**WORK INSTRUCTIONS:**
Please repeat each entry. Match every word exactly.

**DATA FOR THE TASK:**
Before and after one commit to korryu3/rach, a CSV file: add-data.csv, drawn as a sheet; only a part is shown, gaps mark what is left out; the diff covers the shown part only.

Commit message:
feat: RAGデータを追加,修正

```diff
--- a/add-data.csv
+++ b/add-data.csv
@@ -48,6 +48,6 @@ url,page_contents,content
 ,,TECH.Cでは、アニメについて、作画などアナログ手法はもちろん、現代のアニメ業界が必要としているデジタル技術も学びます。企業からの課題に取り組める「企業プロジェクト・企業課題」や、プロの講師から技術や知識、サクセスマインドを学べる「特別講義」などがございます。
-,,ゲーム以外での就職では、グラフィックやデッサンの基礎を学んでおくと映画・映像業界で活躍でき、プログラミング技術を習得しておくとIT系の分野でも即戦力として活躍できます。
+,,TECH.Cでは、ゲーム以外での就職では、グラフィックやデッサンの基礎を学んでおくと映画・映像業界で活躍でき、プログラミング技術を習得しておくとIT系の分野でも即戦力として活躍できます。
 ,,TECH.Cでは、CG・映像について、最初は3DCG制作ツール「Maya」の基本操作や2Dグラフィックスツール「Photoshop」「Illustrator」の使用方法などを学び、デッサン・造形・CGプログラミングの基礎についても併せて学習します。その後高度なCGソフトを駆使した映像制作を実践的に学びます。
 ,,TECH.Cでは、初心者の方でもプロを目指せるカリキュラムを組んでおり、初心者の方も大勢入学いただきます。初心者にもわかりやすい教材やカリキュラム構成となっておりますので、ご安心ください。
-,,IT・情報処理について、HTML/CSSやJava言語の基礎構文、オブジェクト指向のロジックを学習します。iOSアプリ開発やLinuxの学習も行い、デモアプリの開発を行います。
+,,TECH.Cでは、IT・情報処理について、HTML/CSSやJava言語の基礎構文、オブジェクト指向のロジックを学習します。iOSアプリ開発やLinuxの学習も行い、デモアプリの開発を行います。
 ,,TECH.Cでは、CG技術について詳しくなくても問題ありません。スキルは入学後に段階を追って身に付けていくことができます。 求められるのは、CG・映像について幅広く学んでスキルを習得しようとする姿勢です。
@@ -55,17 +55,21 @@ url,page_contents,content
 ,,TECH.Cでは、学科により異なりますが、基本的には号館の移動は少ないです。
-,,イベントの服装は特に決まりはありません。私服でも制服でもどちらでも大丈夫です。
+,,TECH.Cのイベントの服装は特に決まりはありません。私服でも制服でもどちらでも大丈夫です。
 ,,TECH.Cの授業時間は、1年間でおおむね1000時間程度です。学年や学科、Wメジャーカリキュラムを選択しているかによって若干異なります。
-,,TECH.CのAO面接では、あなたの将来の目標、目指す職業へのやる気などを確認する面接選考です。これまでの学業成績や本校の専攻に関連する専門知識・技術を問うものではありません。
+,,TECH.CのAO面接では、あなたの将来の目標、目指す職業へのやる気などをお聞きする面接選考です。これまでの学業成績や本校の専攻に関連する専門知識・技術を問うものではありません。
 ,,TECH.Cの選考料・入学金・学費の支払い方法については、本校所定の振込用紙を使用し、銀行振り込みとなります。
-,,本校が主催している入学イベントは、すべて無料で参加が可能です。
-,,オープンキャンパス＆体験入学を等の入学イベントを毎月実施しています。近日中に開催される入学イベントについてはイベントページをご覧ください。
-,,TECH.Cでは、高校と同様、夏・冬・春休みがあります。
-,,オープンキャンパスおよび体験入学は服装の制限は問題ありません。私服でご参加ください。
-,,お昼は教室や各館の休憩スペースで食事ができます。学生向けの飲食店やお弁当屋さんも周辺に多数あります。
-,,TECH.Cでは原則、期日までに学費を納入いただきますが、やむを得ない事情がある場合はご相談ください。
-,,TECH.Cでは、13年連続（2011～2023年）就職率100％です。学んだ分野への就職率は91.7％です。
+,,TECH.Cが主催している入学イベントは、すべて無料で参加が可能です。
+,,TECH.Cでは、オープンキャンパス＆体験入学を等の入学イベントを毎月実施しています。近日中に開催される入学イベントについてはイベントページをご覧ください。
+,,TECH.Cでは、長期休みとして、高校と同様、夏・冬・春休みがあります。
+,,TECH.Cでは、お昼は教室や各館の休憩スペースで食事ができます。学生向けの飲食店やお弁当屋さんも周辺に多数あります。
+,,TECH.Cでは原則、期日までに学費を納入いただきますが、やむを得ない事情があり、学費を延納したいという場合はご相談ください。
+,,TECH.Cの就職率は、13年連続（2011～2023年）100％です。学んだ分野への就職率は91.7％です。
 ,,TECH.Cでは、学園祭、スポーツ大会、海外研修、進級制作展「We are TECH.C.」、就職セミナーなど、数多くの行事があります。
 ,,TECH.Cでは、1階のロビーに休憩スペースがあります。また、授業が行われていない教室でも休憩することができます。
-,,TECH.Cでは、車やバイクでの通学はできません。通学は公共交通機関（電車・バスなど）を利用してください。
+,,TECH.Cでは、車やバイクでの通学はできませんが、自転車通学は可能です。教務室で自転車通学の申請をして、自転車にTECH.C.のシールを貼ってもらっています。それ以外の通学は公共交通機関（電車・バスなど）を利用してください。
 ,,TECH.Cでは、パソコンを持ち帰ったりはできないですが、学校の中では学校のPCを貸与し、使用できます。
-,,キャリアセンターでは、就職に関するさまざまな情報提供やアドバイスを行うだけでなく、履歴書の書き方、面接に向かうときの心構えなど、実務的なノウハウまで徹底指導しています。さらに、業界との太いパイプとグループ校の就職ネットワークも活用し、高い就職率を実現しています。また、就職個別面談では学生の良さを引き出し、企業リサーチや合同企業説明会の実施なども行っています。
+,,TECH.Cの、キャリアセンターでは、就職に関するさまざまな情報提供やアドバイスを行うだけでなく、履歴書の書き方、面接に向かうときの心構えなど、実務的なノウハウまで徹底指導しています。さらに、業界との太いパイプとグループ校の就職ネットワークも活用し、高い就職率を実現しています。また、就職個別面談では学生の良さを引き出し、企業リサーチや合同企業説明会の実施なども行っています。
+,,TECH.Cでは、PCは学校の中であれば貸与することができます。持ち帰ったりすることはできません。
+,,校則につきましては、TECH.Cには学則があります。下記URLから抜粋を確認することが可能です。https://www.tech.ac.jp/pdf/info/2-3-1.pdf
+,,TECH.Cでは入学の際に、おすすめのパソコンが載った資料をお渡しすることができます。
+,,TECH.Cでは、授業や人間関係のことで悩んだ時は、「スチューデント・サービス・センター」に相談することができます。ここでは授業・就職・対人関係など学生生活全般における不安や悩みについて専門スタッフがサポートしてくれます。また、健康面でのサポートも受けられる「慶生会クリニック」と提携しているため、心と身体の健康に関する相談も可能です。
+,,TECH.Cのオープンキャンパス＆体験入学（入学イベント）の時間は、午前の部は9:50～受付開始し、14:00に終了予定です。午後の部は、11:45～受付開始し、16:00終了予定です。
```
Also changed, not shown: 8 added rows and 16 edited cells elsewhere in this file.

**SOLUTION TO THIS TASK:**
Before and after one commit to korryu3/rach, a CSV file: add-data.csv, drawn as a sheet; only a part is shown, gaps mark what is left out; the diff covers the shown part only.

Commit message:
feat: RAGデータを追加,修正

```diff
--- a/add-data.csv
+++ b/add-data.csv
@@ -48,6 +48,6 @@ url,page_contents,content
 ,,TECH.Cでは、アニメについて、作画などアナログ手法はもちろん、現代のアニメ業界が必要としているデジタル技術も学びます。企業からの課題に取り組める「企業プロジェクト・企業課題」や、プロの講師から技術や知識、サクセスマインドを学べる「特別講義」などがございます。
-,,ゲーム以外での就職では、グラフィックやデッサンの基礎を学んでおくと映画・映像業界で活躍でき、プログラミング技術を習得しておくとIT系の分野でも即戦力として活躍できます。
+,,TECH.Cでは、ゲーム以外での就職では、グラフィックやデッサンの基礎を学んでおくと映画・映像業界で活躍でき、プログラミング技術を習得しておくとIT系の分野でも即戦力として活躍できます。
 ,,TECH.Cでは、CG・映像について、最初は3DCG制作ツール「Maya」の基本操作や2Dグラフィックスツール「Photoshop」「Illustrator」の使用方法などを学び、デッサン・造形・CGプログラミングの基礎についても併せて学習します。その後高度なCGソフトを駆使した映像制作を実践的に学びます。
 ,,TECH.Cでは、初心者の方でもプロを目指せるカリキュラムを組んでおり、初心者の方も大勢入学いただきます。初心者にもわかりやすい教材やカリキュラム構成となっておりますので、ご安心ください。
-,,IT・情報処理について、HTML/CSSやJava言語の基礎構文、オブジェクト指向のロジックを学習します。iOSアプリ開発やLinuxの学習も行い、デモアプリの開発を行います。
+,,TECH.Cでは、IT・情報処理について、HTML/CSSやJava言語の基礎構文、オブジェクト指向のロジックを学習します。iOSアプリ開発やLinuxの学習も行い、デモアプリの開発を行います。
 ,,TECH.Cでは、CG技術について詳しくなくても問題ありません。スキルは入学後に段階を追って身に付けていくことができます。 求められるのは、CG・映像について幅広く学んでスキルを習得しようとする姿勢です。
@@ -55,17 +55,21 @@ url,page_contents,content
 ,,TECH.Cでは、学科により異なりますが、基本的には号館の移動は少ないです。
-,,イベントの服装は特に決まりはありません。私服でも制服でもどちらでも大丈夫です。
+,,TECH.Cのイベントの服装は特に決まりはありません。私服でも制服でもどちらでも大丈夫です。
 ,,TECH.Cの授業時間は、1年間でおおむね1000時間程度です。学年や学科、Wメジャーカリキュラムを選択しているかによって若干異なります。
-,,TECH.CのAO面接では、あなたの将来の目標、目指す職業へのやる気などを確認する面接選考です。これまでの学業成績や本校の専攻に関連する専門知識・技術を問うものではありません。
+,,TECH.CのAO面接では、あなたの将来の目標、目指す職業へのやる気などをお聞きする面接選考です。これまでの学業成績や本校の専攻に関連する専門知識・技術を問うものではありません。
 ,,TECH.Cの選考料・入学金・学費の支払い方法については、本校所定の振込用紙を使用し、銀行振り込みとなります。
-,,本校が主催している入学イベントは、すべて無料で参加が可能です。
-,,オープンキャンパス＆体験入学を等の入学イベントを毎月実施しています。近日中に開催される入学イベントについてはイベントページをご覧ください。
-,,TECH.Cでは、高校と同様、夏・冬・春休みがあります。
-,,オープンキャンパスおよび体験入学は服装の制限は問題ありません。私服でご参加ください。
-,,お昼は教室や各館の休憩スペースで食事ができます。学生向けの飲食店やお弁当屋さんも周辺に多数あります。
-,,TECH.Cでは原則、期日までに学費を納入いただきますが、やむを得ない事情がある場合はご相談ください。
-,,TECH.Cでは、13年連続（2011～2023年）就職率100％です。学んだ分野への就職率は91.7％です。
+,,TECH.Cが主催している入学イベントは、すべて無料で参加が可能です。
+,,TECH.Cでは、オープンキャンパス＆体験入学を等の入学イベントを毎月実施しています。近日中に開催される入学イベントについてはイベントページをご覧ください。
+,,TECH.Cでは、長期休みとして、高校と同様、夏・冬・春休みがあります。
+,,TECH.Cでは、お昼は教室や各館の休憩スペースで食事ができます。学生向けの飲食店やお弁当屋さんも周辺に多数あります。
+,,TECH.Cでは原則、期日までに学費を納入いただきますが、やむを得ない事情があり、学費を延納したいという場合はご相談ください。
+,,TECH.Cの就職率は、13年連続（2011～2023年）100％です。学んだ分野への就職率は91.7％です。
 ,,TECH.Cでは、学園祭、スポーツ大会、海外研修、進級制作展「We are TECH.C.」、就職セミナーなど、数多くの行事があります。
 ,,TECH.Cでは、1階のロビーに休憩スペースがあります。また、授業が行われていない教室でも休憩することができます。
-,,TECH.Cでは、車やバイクでの通学はできません。通学は公共交通機関（電車・バスなど）を利用してください。
+,,TECH.Cでは、車やバイクでの通学はできませんが、自転車通学は可能です。教務室で自転車通学の申請をして、自転車にTECH.C.のシールを貼ってもらっています。それ以外の通学は公共交通機関（電車・バスなど）を利用してください。
 ,,TECH.Cでは、パソコンを持ち帰ったりはできないですが、学校の中では学校のPCを貸与し、使用できます。
-,,キャリアセンターでは、就職に関するさまざまな情報提供やアドバイスを行うだけでなく、履歴書の書き方、面接に向かうときの心構えなど、実務的なノウハウまで徹底指導しています。さらに、業界との太いパイプとグループ校の就職ネットワークも活用し、高い就職率を実現しています。また、就職個別面談では学生の良さを引き出し、企業リサーチや合同企業説明会の実施なども行っています。
+,,TECH.Cの、キャリアセンターでは、就職に関するさまざまな情報提供やアドバイスを行うだけでなく、履歴書の書き方、面接に向かうときの心構えなど、実務的なノウハウまで徹底指導しています。さらに、業界との太いパイプとグループ校の就職ネットワークも活用し、高い就職率を実現しています。また、就職個別面談では学生の良さを引き出し、企業リサーチや合同企業説明会の実施なども行っています。
+,,TECH.Cでは、PCは学校の中であれば貸与することができます。持ち帰ったりすることはできません。
+,,校則につきましては、TECH.Cには学則があります。下記URLから抜粋を確認することが可能です。https://www.tech.ac.jp/pdf/info/2-3-1.pdf
+,,TECH.Cでは入学の際に、おすすめのパソコンが載った資料をお渡しすることができます。
+,,TECH.Cでは、授業や人間関係のことで悩んだ時は、「スチューデント・サービス・センター」に相談することができます。ここでは授業・就職・対人関係など学生生活全般における不安や悩みについて専門スタッフがサポートしてくれます。また、健康面でのサポートも受けられる「慶生会クリニック」と提携しているため、心と身体の健康に関する相談も可能です。
+,,TECH.Cのオープンキャンパス＆体験入学（入学イベント）の時間は、午前の部は9:50～受付開始し、14:00に終了予定です。午後の部は、11:45～受付開始し、16:00終了予定です。
```
Also changed, not shown: 8 added rows and 16 edited cells elsewhere in this file.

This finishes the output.